That's because kids aren't just miniature adults -- research shows they react differently to illness, injury, and treatment, says Steven Krug, M.D., head of emergency medicine at Children's Memorial Hospital in Chicago. Their body temperatures can rise more quickly, and their fevers are more difficult to bring down. Illnesses, including infections like meningitis, tend to come on more suddenly and progress more rapidly than in adults. This means extremely ill kids can look and act as if they are not that sick, but then deteriorate quickly. And because children are also more vulnerable to toxins and have smaller blood volumes, even small amounts of blood loss can lead rapidly to shock or even death, say Dr. Krug. Add the fact that many are too young to explain exactly what hurts or how they feel, and it's easy to see how mistakes can be made and symptoms missed. Case in point: When researchers at Iowa Methodist Medical Center evaluated patient care at a community hospital for six months, they found that the staff overlooked 18 percent of pediatric trauma injuries.
Mariah Spry, a mom from Dayton, NV, experienced her own near miss. Her daughter Avery has a gastrointestinal disorder, so when the then 2-year-old threw up repeatedly and became lethargic, Spry was alarmed. On the advice of her doctor, Spry drove her to the closest local ER, half an hour away. Avery seemed a little drowsy, but the nurse who saw her didn't think any immediate tests were necessary. Although Spry explained that Avery had a history of hypoglycemia, a condition in which blood sugar can drop dangerously, she still had to insist on the blood screen before it was ordered.

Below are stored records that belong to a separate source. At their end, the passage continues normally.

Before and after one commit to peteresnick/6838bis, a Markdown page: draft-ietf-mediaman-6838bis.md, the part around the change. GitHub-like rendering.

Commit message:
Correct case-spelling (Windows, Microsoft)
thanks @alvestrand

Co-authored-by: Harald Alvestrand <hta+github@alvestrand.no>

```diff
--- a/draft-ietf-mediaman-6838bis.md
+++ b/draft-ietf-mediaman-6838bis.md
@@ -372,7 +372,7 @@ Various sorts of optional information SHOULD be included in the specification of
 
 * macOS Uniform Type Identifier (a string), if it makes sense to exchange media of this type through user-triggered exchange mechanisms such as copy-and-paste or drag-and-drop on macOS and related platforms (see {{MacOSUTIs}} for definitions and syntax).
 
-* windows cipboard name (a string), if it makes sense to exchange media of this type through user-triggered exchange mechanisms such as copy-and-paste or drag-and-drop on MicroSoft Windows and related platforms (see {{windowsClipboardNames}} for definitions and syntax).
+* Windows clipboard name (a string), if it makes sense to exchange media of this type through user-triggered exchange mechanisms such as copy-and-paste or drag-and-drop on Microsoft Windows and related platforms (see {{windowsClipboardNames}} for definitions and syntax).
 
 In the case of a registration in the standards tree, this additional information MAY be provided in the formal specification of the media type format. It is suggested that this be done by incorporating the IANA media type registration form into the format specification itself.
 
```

The test showed Avery was on the brink of a hypoglycemic coma.
Even when the staff took action, things didn't go well. It took another ER nurse two hours and 15 tries to insert an IV in the dehydrated child, despite Spry's pleas to the staff to call a pediatrician and get special equipment from the hospital's pediatric floor. Although inserting an IV line is a basic and often essential emergency procedure, it can be especially difficult in children, who not only have small veins (quickly made smaller when they're dehydrated), but who also are usually wriggling and crying. "I think it's one of the most difficult jobs," says Corey McLeod, M.D., an ER doc at the Mad River Community Hospital in Arcata, CA. And it's only made harder when the staff hasn't had enough opportunity to practice.